» Given entries
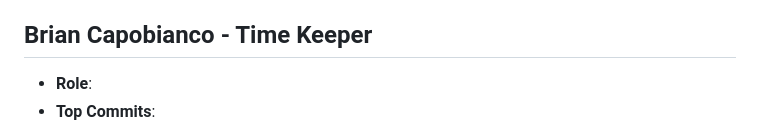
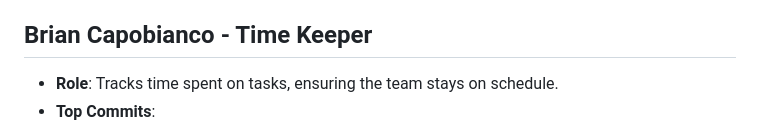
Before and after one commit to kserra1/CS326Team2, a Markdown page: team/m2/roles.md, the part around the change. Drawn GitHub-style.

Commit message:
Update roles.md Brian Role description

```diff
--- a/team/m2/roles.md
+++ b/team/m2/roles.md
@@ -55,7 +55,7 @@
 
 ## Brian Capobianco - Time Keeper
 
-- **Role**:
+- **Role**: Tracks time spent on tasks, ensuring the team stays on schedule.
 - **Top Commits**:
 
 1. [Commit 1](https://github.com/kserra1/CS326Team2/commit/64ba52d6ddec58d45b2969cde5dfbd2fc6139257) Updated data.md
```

* * *

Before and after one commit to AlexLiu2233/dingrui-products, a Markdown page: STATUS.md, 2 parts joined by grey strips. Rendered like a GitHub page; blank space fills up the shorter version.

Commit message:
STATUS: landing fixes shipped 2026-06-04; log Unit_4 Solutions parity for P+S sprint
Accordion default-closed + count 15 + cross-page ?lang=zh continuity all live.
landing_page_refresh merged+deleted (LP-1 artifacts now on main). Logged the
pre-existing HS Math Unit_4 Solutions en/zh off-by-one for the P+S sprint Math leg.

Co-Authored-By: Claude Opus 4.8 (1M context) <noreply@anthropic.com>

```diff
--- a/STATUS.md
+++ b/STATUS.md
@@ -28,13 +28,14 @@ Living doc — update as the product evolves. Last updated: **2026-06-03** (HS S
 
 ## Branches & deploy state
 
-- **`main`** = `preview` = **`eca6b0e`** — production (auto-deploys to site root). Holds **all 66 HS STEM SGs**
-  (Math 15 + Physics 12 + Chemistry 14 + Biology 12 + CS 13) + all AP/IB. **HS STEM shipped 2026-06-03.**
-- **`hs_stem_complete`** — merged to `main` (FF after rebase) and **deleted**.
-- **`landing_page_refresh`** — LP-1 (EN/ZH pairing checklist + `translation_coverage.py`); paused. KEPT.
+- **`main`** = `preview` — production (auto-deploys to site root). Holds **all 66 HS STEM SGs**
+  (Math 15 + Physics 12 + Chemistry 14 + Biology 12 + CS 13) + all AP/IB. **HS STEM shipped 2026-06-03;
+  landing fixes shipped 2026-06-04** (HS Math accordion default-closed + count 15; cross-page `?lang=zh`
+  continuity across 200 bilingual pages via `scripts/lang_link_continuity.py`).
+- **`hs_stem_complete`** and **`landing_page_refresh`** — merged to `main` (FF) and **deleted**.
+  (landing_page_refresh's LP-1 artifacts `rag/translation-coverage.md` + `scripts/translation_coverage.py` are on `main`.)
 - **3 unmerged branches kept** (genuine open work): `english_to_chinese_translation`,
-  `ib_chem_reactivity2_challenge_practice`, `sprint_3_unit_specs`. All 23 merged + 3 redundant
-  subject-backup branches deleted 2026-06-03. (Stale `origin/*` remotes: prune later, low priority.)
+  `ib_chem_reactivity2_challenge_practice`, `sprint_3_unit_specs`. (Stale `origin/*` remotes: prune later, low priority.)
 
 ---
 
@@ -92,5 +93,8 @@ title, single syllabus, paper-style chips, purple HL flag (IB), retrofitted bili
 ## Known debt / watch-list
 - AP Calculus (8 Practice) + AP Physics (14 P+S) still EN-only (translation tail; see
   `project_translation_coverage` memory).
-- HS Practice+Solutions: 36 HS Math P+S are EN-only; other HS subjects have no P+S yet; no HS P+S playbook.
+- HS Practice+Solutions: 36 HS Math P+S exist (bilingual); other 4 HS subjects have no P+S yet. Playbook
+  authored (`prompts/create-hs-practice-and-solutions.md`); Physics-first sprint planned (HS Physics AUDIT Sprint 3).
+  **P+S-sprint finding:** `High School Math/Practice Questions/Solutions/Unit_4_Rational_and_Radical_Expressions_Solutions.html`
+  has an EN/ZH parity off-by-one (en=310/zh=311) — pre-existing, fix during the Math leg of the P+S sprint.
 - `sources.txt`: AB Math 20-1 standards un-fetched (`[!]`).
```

» What you should do
If a line in the records contains the word "production", copy it out.

» Completed task
-- **`main`** = `preview` = **`eca6b0e`** — production (auto-deploys to site root). Holds **all 66 HS STEM SGs**
+- **`main`** = `preview` — production (auto-deploys to site root). Holds **all 66 HS STEM SGs**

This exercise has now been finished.